    Different manufacturers will yield different sonics off of the strings - there is no right or wrong here, just preference - swapping brands for a bit may prove fruitful too. This is a slippery slope as some well-known brands are made by larger manufacturers (albeit likely to different design/manufacturing specs) so this will require a bit of homework and some time/money.

    EDIT - there is a bass gathering next week Sunday in the city - Paddy Coyne's - 2801 Alaskan Way Suite 103, Seattle - one block from Edgewater Hotel. Think you might be able to attend? You could bring the bass in question. I'd love to hear what you've got going on.
  16. Duckwater


    May 10, 2010
    USA, Washington
    Those strings aren't scooped IMO, I've used them a few times and they had a really harsh and aggressive midrange/treble characteristic which could easily come across as thin.
  17. catcauphonic

    catcauphonic High Freak of the Low Frequencies Supporting Member

    Mar 30, 2012
    Seattle WA
    I'm a little confused by those numbers: 42.5 50.2 50.3 46.5.

    Well, that explains the 'Guitarish' sound!

    Interesting. I'm going to have to learn who makes what then. Is there a comprehensive chart anybody knows of?

    I've been following the Seattle GTG thread and I'm totally going to make it for the second year in a row.
    Looks like I'll be bringing me Spector and keeping an eye out for you :D

    Thanks everybody for your reponses!
  18. knuckle_head

    knuckle_head Commercial User
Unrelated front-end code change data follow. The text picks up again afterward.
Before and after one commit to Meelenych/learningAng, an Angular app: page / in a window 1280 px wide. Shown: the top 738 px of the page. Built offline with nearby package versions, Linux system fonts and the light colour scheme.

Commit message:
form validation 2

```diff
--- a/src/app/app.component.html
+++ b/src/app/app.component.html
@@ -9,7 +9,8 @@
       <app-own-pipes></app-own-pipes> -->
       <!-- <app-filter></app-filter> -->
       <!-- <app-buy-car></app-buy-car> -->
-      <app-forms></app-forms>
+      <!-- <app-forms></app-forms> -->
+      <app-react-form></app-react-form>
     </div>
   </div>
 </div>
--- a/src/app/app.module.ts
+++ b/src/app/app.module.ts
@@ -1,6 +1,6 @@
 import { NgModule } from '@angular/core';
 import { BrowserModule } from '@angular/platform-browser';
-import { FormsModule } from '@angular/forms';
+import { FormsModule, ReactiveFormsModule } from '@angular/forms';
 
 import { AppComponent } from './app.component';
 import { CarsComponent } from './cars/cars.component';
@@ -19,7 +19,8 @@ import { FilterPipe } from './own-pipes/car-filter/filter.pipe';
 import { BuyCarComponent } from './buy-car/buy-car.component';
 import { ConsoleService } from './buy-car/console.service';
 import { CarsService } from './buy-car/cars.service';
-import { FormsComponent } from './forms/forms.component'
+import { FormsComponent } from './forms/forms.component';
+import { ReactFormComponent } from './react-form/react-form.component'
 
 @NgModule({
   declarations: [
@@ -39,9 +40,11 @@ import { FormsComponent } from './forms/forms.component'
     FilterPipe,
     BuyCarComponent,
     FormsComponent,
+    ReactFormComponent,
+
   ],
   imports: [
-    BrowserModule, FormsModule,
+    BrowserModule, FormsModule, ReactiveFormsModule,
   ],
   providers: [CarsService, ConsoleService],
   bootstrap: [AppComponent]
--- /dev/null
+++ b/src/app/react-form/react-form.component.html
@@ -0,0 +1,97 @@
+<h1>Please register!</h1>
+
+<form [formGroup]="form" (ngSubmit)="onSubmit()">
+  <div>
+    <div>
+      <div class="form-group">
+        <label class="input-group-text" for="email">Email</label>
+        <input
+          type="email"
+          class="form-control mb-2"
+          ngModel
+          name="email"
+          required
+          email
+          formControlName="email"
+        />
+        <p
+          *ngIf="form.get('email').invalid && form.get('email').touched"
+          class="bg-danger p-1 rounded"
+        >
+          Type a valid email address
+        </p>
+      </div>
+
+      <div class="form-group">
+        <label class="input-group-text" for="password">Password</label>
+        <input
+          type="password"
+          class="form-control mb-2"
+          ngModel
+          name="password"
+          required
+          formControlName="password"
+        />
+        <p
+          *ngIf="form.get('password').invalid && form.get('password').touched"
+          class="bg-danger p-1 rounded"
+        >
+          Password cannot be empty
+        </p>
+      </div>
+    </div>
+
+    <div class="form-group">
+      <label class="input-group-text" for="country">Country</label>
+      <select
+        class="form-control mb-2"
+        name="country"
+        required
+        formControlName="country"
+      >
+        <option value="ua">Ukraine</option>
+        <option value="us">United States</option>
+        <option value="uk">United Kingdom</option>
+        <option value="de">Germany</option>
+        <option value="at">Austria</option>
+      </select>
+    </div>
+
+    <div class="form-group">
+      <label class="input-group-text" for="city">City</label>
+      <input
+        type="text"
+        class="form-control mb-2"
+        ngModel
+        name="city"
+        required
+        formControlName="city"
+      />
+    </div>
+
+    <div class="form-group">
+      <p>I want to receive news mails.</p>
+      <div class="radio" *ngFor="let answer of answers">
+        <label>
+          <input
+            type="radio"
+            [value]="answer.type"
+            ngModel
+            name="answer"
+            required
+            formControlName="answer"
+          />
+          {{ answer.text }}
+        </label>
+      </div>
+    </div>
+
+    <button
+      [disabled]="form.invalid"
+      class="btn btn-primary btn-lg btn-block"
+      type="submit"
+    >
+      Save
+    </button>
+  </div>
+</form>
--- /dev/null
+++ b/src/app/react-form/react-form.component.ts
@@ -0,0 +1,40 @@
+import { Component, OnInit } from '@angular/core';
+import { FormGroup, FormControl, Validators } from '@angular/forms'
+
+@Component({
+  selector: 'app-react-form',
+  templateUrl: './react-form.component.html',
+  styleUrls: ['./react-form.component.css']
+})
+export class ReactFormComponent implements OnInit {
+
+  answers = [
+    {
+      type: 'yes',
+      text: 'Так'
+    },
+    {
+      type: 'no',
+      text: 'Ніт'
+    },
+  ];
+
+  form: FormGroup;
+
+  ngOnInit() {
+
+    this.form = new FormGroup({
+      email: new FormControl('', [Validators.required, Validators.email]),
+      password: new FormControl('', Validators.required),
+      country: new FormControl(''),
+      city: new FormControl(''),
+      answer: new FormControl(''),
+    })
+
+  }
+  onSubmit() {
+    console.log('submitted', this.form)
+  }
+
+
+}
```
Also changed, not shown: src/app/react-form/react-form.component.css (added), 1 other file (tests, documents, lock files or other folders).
    Jul 30, 2002
    Owner; Knuckle Guitar Works & Circle K Strings
    These numbers are your tension in pounds from string to string starting with the 105;

    105 - 42.5 pounds
    85 - 50.2 pounds
    65 - 53.0 pounds (sorry for the typo in my original 50.3 response)
    45 - 46.5 pounds